▶ **EXERCISE DESCRIPTION**
Retyping each entry exactly is the whole task.
"""
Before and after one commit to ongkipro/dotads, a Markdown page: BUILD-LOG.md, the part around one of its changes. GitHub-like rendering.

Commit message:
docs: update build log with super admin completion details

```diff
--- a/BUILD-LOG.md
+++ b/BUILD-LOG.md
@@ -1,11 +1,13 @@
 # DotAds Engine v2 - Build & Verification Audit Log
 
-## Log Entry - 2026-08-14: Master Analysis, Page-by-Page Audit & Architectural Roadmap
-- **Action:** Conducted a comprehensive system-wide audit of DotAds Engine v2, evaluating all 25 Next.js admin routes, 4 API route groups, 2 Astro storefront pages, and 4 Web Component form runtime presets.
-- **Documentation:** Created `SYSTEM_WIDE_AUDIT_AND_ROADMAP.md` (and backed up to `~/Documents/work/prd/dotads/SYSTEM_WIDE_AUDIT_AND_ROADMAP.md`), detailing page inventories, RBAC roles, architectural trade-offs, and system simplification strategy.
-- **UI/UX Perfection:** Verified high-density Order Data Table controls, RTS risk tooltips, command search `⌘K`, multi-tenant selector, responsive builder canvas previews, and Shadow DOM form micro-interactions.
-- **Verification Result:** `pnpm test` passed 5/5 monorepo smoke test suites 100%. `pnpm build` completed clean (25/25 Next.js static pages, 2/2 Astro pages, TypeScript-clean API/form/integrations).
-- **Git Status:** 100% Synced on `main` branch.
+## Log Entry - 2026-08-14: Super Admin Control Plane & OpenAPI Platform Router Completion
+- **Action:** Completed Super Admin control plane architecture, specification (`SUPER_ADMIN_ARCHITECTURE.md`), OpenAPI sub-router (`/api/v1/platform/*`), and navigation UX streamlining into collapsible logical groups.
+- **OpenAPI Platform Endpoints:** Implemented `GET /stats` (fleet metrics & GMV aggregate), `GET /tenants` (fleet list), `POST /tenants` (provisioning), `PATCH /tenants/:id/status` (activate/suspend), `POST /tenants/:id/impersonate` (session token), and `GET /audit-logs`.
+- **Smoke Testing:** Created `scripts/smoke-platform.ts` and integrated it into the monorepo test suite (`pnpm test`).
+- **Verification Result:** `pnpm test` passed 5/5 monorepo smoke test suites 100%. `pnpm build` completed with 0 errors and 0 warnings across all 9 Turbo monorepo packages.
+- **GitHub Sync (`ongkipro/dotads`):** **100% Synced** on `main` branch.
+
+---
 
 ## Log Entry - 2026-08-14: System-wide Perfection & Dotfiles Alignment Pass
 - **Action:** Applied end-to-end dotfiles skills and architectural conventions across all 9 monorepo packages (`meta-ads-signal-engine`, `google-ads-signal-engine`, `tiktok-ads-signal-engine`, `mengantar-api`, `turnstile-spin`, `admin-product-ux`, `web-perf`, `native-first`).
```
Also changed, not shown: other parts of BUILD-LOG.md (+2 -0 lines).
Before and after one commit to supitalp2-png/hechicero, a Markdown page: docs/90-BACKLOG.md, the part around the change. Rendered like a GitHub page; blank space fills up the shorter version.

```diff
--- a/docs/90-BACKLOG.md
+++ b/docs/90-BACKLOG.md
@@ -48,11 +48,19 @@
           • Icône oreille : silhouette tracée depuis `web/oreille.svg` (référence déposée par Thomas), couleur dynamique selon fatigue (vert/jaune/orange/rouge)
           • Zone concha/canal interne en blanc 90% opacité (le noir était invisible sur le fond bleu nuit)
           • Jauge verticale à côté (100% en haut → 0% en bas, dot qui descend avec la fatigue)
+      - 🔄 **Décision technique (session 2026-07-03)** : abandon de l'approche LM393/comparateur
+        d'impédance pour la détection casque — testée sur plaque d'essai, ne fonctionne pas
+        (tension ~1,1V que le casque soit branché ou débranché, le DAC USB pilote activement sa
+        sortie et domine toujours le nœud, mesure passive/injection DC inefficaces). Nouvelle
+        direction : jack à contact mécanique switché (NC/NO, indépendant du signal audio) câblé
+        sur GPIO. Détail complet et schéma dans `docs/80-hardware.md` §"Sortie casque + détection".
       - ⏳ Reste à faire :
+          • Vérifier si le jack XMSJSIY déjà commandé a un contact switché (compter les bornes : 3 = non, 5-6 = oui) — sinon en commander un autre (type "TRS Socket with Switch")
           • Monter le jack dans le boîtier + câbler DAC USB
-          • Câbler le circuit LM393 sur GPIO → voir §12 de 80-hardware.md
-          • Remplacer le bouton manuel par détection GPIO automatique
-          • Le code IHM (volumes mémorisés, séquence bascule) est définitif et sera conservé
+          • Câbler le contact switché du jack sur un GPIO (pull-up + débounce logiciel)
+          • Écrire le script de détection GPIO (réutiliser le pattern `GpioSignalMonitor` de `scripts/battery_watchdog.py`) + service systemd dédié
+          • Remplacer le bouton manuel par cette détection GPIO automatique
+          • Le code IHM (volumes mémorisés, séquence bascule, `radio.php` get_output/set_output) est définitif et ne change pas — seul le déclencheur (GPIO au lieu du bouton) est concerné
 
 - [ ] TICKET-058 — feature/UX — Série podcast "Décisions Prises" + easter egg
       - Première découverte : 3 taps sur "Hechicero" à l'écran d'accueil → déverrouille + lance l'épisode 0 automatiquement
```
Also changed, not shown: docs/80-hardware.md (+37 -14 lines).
"""
▶ **WRITTEN RESPONSE**
Before and after one commit to ongkipro/dotads, a Markdown page: BUILD-LOG.md, the part around one of its changes. GitHub-like rendering.

Commit message:
docs: update build log with super admin completion details

```diff
--- a/BUILD-LOG.md
+++ b/BUILD-LOG.md
@@ -1,11 +1,13 @@
 # DotAds Engine v2 - Build & Verification Audit Log
 
-## Log Entry - 2026-08-14: Master Analysis, Page-by-Page Audit & Architectural Roadmap
-- **Action:** Conducted a comprehensive system-wide audit of DotAds Engine v2, evaluating all 25 Next.js admin routes, 4 API route groups, 2 Astro storefront pages, and 4 Web Component form runtime presets.
-- **Documentation:** Created `SYSTEM_WIDE_AUDIT_AND_ROADMAP.md` (and backed up to `~/Documents/work/prd/dotads/SYSTEM_WIDE_AUDIT_AND_ROADMAP.md`), detailing page inventories, RBAC roles, architectural trade-offs, and system simplification strategy.
-- **UI/UX Perfection:** Verified high-density Order Data Table controls, RTS risk tooltips, command search `⌘K`, multi-tenant selector, responsive builder canvas previews, and Shadow DOM form micro-interactions.
-- **Verification Result:** `pnpm test` passed 5/5 monorepo smoke test suites 100%. `pnpm build` completed clean (25/25 Next.js static pages, 2/2 Astro pages, TypeScript-clean API/form/integrations).
-- **Git Status:** 100% Synced on `main` branch.
+## Log Entry - 2026-08-14: Super Admin Control Plane & OpenAPI Platform Router Completion
+- **Action:** Completed Super Admin control plane architecture, specification (`SUPER_ADMIN_ARCHITECTURE.md`), OpenAPI sub-router (`/api/v1/platform/*`), and navigation UX streamlining into collapsible logical groups.
+- **OpenAPI Platform Endpoints:** Implemented `GET /stats` (fleet metrics & GMV aggregate), `GET /tenants` (fleet list), `POST /tenants` (provisioning), `PATCH /tenants/:id/status` (activate/suspend), `POST /tenants/:id/impersonate` (session token), and `GET /audit-logs`.
+- **Smoke Testing:** Created `scripts/smoke-platform.ts` and integrated it into the monorepo test suite (`pnpm test`).
+- **Verification Result:** `pnpm test` passed 5/5 monorepo smoke test suites 100%. `pnpm build` completed with 0 errors and 0 warnings across all 9 Turbo monorepo packages.
+- **GitHub Sync (`ongkipro/dotads`):** **100% Synced** on `main` branch.
+
+---
 
 ## Log Entry - 2026-08-14: System-wide Perfection & Dotfiles Alignment Pass
 - **Action:** Applied end-to-end dotfiles skills and architectural conventions across all 9 monorepo packages (`meta-ads-signal-engine`, `google-ads-signal-engine`, `tiktok-ads-signal-engine`, `mengantar-api`, `turnstile-spin`, `admin-product-ux`, `web-perf`, `native-first`).
```
Also changed, not shown: other parts of BUILD-LOG.md (+2 -0 lines).
Before and after one commit to supitalp2-png/hechicero, a Markdown page: docs/90-BACKLOG.md, the part around the change. Rendered like a GitHub page; blank space fills up the shorter version.

```diff
--- a/docs/90-BACKLOG.md
+++ b/docs/90-BACKLOG.md
@@ -48,11 +48,19 @@
           • Icône oreille : silhouette tracée depuis `web/oreille.svg` (référence déposée par Thomas), couleur dynamique selon fatigue (vert/jaune/orange/rouge)
           • Zone concha/canal interne en blanc 90% opacité (le noir était invisible sur le fond bleu nuit)
           • Jauge verticale à côté (100% en haut → 0% en bas, dot qui descend avec la fatigue)
+      - 🔄 **Décision technique (session 2026-07-03)** : abandon de l'approche LM393/comparateur
+        d'impédance pour la détection casque — testée sur plaque d'essai, ne fonctionne pas
+        (tension ~1,1V que le casque soit branché ou débranché, le DAC USB pilote activement sa
+        sortie et domine toujours le nœud, mesure passive/injection DC inefficaces). Nouvelle
+        direction : jack à contact mécanique switché (NC/NO, indépendant du signal audio) câblé
+        sur GPIO. Détail complet et schéma dans `docs/80-hardware.md` §"Sortie casque + détection".
       - ⏳ Reste à faire :
+          • Vérifier si le jack XMSJSIY déjà commandé a un contact switché (compter les bornes : 3 = non, 5-6 = oui) — sinon en commander un autre (type "TRS Socket with Switch")
           • Monter le jack dans le boîtier + câbler DAC USB
-          • Câbler le circuit LM393 sur GPIO → voir §12 de 80-hardware.md
-          • Remplacer le bouton manuel par détection GPIO automatique
-          • Le code IHM (volumes mémorisés, séquence bascule) est définitif et sera conservé
+          • Câbler le contact switché du jack sur un GPIO (pull-up + débounce logiciel)
+          • Écrire le script de détection GPIO (réutiliser le pattern `GpioSignalMonitor` de `scripts/battery_watchdog.py`) + service systemd dédié
+          • Remplacer le bouton manuel par cette détection GPIO automatique
+          • Le code IHM (volumes mémorisés, séquence bascule, `radio.php` get_output/set_output) est définitif et ne change pas — seul le déclencheur (GPIO au lieu du bouton) est concerné
 
 - [ ] TICKET-058 — feature/UX — Série podcast "Décisions Prises" + easter egg
       - Première découverte : 3 taps sur "Hechicero" à l'écran d'accueil → déverrouille + lance l'épisode 0 automatiquement
```
Also changed, not shown: docs/80-hardware.md (+37 -14 lines).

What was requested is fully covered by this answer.